[edit] Etymology

Aredhel's name in Valinor used to be Írissë. In Sindarin this name was Íreth.[3]

The name Aredhel means "Noble Elf" in Sindarin,[4] and is probably an epessë acquired later.[source?]

Note on pronunciation: Aredhel should be pronounced ar-eth-el (hard "th"), not ar-ed-hel.

[edit] Other Versions of the Legendarium

The names Aredhel and Ar-Feiniel ("noble white lady") were both originally intended to stand alone, and be used as the main name of Irissë.

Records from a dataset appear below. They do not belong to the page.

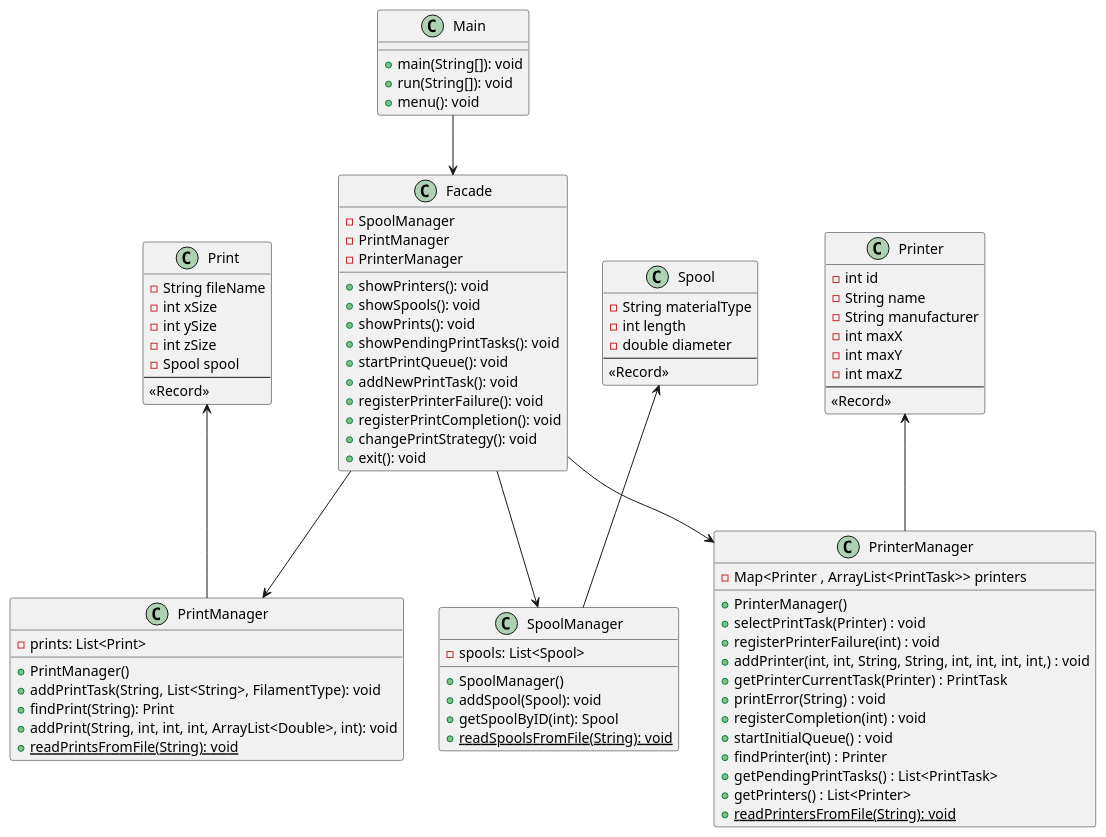
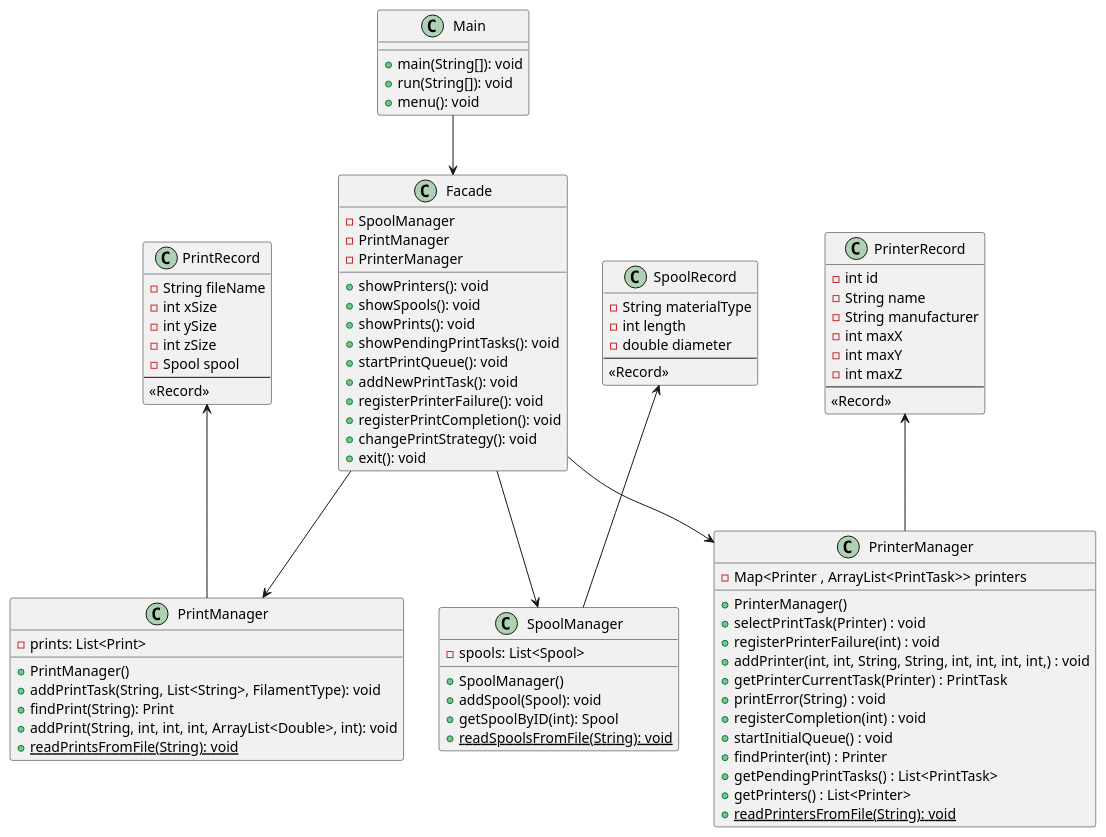
The diagram in docs/Diagrams/refractored diagrams/Main Facade and its associations.puml (rtavares14/System-Design), drawn with PlantUML before and after one commit. The commit also changed 1 other file, not shown here.

```diff
--- a/docs/Diagrams/refractored diagrams/Main Facade and its associations.puml
+++ b/docs/Diagrams/refractored diagrams/Main Facade and its associations.puml
@@ -1,99 +1,99 @@
 @startuml
 'https://plantuml.com/sequence-diagram
 
 class Main {
     + main(String[]): void
     + run(String[]): void
     + menu(): void
 }
 
 class Facade {
     - SpoolManager
     - PrintManager
     - PrinterManager
     + showPrinters(): void
     + showSpools(): void
     + showPrints(): void
     + showPendingPrintTasks(): void
     + startPrintQueue(): void
     + addNewPrintTask(): void
     + registerPrinterFailure(): void
     + registerPrintCompletion(): void
     + changePrintStrategy(): void
     + exit(): void
 }
 
 class PrintManager {
     + PrintManager()
     + addPrintTask(String, List<String>, FilamentType): void
     + findPrint(String): Print
     + addPrint(String, int, int, int, ArrayList<Double>, int): void
     + {static} readPrintsFromFile(String): void
     - prints: List<Print>
 }
 
 class SpoolManager {
     + SpoolManager()
     + addSpool(Spool): void
     + getSpoolByID(int): Spool
     + {static} readSpoolsFromFile(String): void
     - spools: List<Spool>
 }
 
 class PrinterManager {
         - Map<Printer , ArrayList<PrintTask>> printers
         + PrinterManager()
         + selectPrintTask(Printer) : void
         + registerPrinterFailure(int) : void
         + addPrinter(int, int, String, String, int, int, int, int,) : void
         + getPrinterCurrentTask(Printer) : PrintTask
         + printError(String) : void
         + registerCompletion(int) : void
       + startInitialQueue() : void
       + findPrinter(int) : Printer
       + getPendingPrintTasks() : List<PrintTask>
       + getPrinters() : List<Printer>
       + {static} readPrintersFromFile(String): void
 
 }
 
-class Printer {
+class PrinterRecord {
   - int id
   - String name
   - String manufacturer
   - int maxX
   - int maxY
   - int maxZ
   --
   <<Record>>
 }
 
-class Spool {
+class SpoolRecord {
   - String materialType
   - int length
   - double diameter
   --
   <<Record>>
 }
 
-class Print {
+class PrintRecord {
   - String fileName
   - int xSize
   - int ySize
   - int zSize
   - Spool spool
   --
   <<Record>>
 }
 
-PrinterManager -up-> Printer
-SpoolManager -up-> Spool
-PrintManager -up-> Print
+PrinterManager -up-> PrinterRecord
+SpoolManager -up-> SpoolRecord
+PrintManager -up-> PrintRecord
 
 
 Main -down-> Facade
 Facade -down-> SpoolManager
 Facade -down-> PrintManager
 Facade -down-> PrinterManager
 
 @enduml
```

While preparing The Silmarillion for publication Christopher Tolkien could not discover which name was intended to be used as her final name, and he therefore chose to use both names: a decision he later stated in the History of Middle-earth series was possibly mistaken.

[edit] Genealogy


[edit] See Also


  1. Years of the Sun. Each Year of the Tree is equal to 9.582 Years of the Sun, and the Years of the Trees ended in the year 1500. So, 400 + 9.582 x 138 = 1,777.

[edit] References

  1. J.R.R. Tolkien, Christopher Tolkien (ed.), Morgoth's Ring, "Part Two. The Annals of Aman", p. 102, notes 8 and 9
  2. 2.0 2.1 2.2 J.R.R. Tolkien, Christopher Tolkien (ed.), The Silmarillion, "Quenta Silmarillion: Of Eldamar and the Princes of the Eldalië"
  3. J.R.R. Tolkien, Christopher Tolkien (ed.), The Peoples of Middle-earth, "The Shibboleth of Fëanor", p. 345
  4. J.R.R. Tolkien, "Words, Phrases and Passages in Various Tongues in The Lord of the Rings", in Parma Eldalamberon XVII (edited by Christopher Gilson), p. 139